-- Opening Marker --
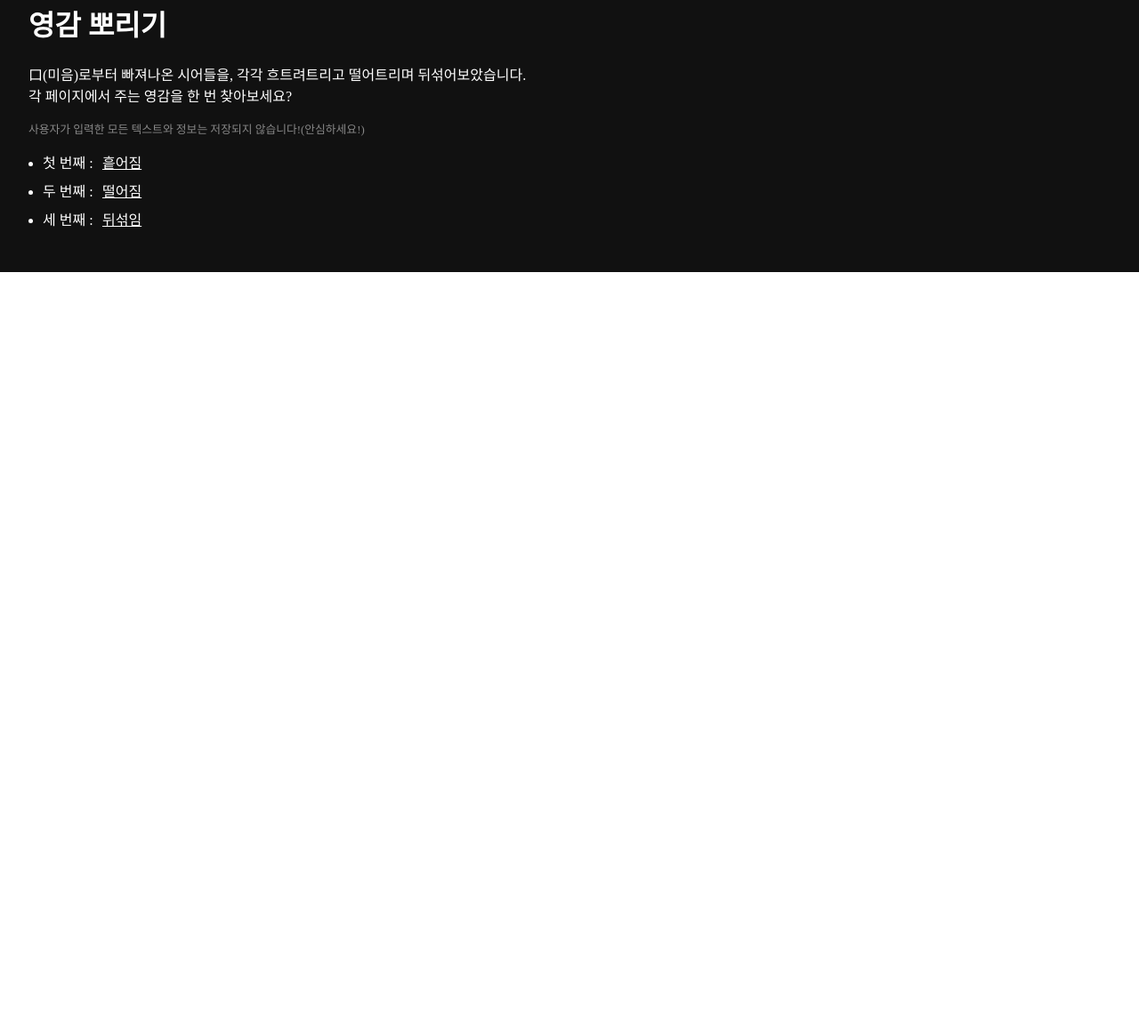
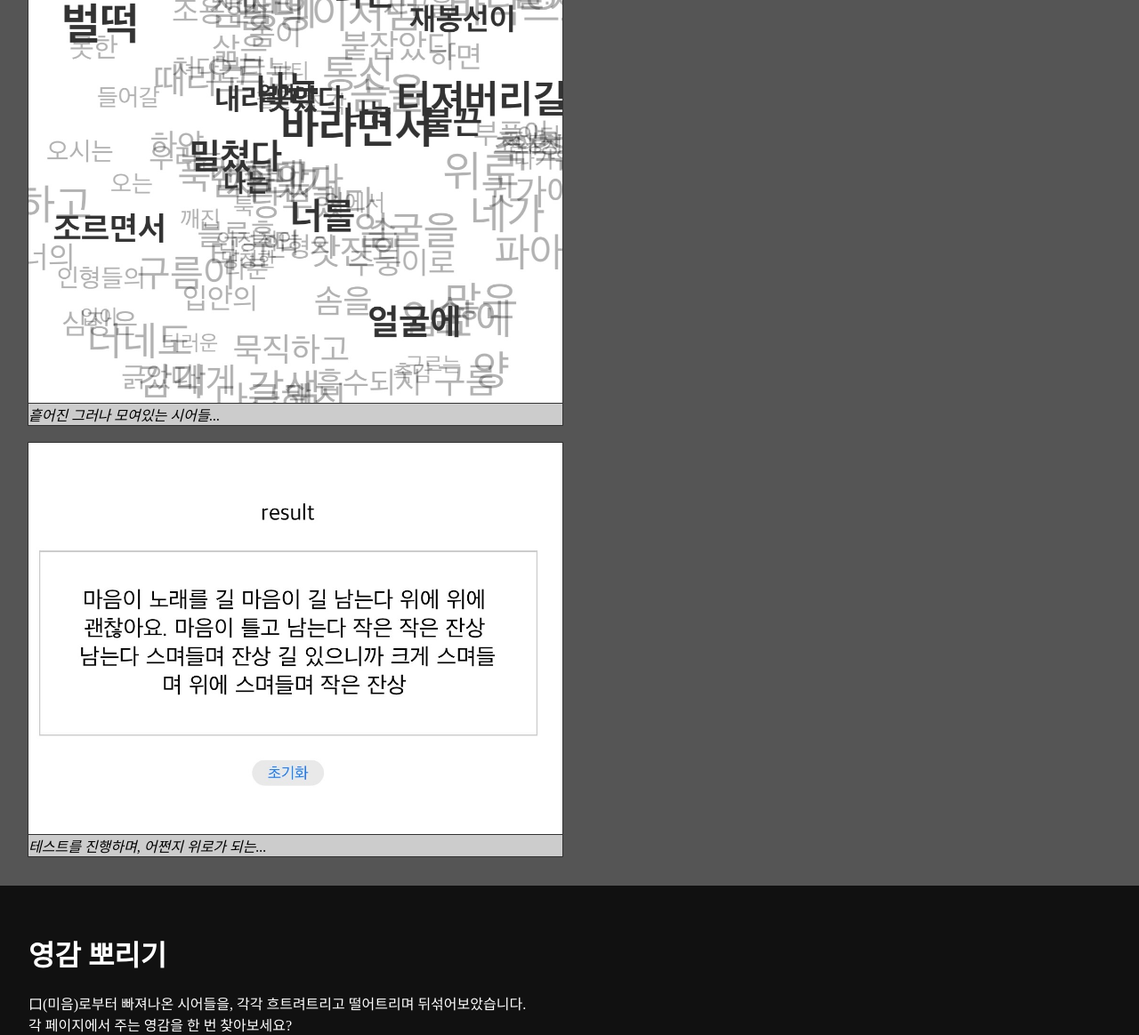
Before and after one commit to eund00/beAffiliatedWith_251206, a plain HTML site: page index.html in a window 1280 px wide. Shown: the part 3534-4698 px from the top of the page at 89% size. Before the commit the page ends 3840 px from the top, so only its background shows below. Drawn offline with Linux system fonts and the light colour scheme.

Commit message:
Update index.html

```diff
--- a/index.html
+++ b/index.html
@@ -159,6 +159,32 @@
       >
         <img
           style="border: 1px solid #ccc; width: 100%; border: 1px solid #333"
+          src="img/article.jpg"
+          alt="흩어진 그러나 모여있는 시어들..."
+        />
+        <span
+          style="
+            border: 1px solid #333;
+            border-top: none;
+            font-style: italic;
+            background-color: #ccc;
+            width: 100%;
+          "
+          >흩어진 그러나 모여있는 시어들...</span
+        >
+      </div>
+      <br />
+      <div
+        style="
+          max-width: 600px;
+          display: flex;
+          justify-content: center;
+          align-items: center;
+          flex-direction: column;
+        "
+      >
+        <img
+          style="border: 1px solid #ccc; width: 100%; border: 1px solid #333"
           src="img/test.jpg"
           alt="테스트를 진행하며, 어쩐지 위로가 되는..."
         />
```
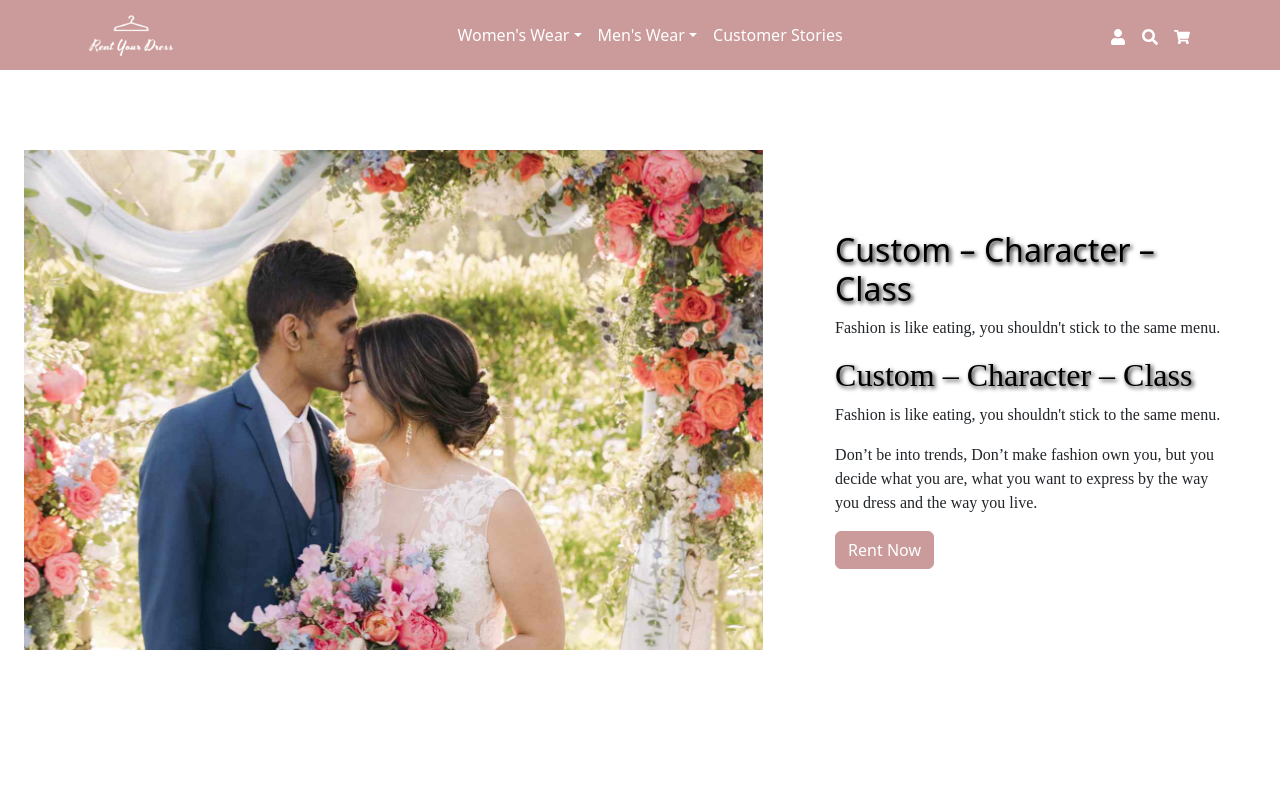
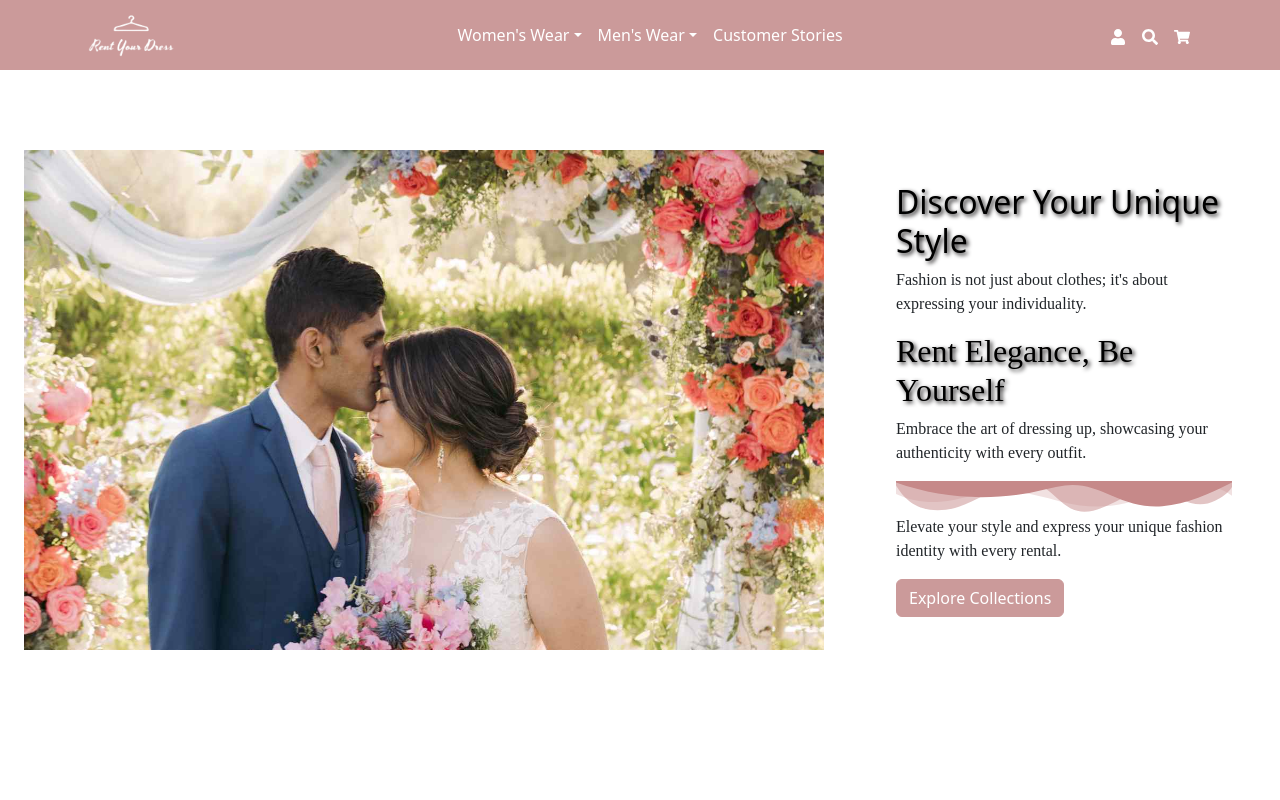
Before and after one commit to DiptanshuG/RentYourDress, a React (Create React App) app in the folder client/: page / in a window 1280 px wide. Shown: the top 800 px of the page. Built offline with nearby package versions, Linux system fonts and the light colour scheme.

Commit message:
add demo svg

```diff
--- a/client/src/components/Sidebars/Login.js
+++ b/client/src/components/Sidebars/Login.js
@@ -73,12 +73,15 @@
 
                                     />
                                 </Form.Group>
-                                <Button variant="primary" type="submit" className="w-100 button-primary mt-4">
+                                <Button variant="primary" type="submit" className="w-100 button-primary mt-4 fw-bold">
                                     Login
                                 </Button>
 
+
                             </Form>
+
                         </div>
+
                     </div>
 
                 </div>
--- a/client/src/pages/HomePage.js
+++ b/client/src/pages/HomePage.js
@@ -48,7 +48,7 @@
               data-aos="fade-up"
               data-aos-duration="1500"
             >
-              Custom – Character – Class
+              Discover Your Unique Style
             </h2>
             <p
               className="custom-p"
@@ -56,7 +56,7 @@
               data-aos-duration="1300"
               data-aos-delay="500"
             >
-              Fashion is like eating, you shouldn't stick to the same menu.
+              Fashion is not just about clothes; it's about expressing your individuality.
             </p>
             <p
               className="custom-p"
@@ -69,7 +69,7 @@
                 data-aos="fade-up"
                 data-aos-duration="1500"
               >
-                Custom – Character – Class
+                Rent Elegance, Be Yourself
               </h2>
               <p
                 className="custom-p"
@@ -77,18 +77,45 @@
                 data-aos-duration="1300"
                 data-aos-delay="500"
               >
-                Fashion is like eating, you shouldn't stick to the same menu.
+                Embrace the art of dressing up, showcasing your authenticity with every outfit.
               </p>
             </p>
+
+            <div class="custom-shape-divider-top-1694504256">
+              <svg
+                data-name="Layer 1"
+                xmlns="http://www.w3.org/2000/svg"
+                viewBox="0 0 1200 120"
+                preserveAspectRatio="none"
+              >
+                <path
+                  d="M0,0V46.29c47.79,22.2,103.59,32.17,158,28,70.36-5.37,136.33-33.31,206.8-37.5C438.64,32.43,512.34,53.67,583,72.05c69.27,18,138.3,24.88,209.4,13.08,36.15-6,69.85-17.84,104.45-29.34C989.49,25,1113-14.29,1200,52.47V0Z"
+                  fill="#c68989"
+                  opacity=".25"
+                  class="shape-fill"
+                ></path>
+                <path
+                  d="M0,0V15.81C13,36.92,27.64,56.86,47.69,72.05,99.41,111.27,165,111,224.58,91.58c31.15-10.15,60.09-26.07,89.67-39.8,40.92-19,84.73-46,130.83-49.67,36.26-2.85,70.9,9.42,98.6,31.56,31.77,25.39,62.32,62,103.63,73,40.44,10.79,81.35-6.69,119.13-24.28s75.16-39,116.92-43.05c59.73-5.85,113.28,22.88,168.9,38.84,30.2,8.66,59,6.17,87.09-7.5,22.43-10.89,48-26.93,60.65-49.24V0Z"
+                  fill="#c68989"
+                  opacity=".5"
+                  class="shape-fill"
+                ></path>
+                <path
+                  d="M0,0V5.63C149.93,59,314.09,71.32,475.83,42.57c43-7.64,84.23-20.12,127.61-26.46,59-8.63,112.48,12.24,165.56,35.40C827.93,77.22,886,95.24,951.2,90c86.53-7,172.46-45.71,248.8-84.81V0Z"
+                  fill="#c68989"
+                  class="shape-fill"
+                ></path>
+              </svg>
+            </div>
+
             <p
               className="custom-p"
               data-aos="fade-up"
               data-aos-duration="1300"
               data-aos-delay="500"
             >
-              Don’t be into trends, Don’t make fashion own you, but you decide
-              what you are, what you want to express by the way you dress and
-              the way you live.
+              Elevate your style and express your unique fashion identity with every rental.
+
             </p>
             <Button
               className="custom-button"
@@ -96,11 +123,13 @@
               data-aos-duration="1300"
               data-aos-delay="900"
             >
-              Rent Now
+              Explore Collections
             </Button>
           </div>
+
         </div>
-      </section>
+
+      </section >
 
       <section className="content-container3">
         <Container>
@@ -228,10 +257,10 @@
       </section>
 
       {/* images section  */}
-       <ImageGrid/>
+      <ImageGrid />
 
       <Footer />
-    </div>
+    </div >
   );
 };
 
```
-- Closing Marker --
EXERCISE GOAL – For the records above, state the number of lines that include the string "Character" and add nothing.

TASK RESULT – 2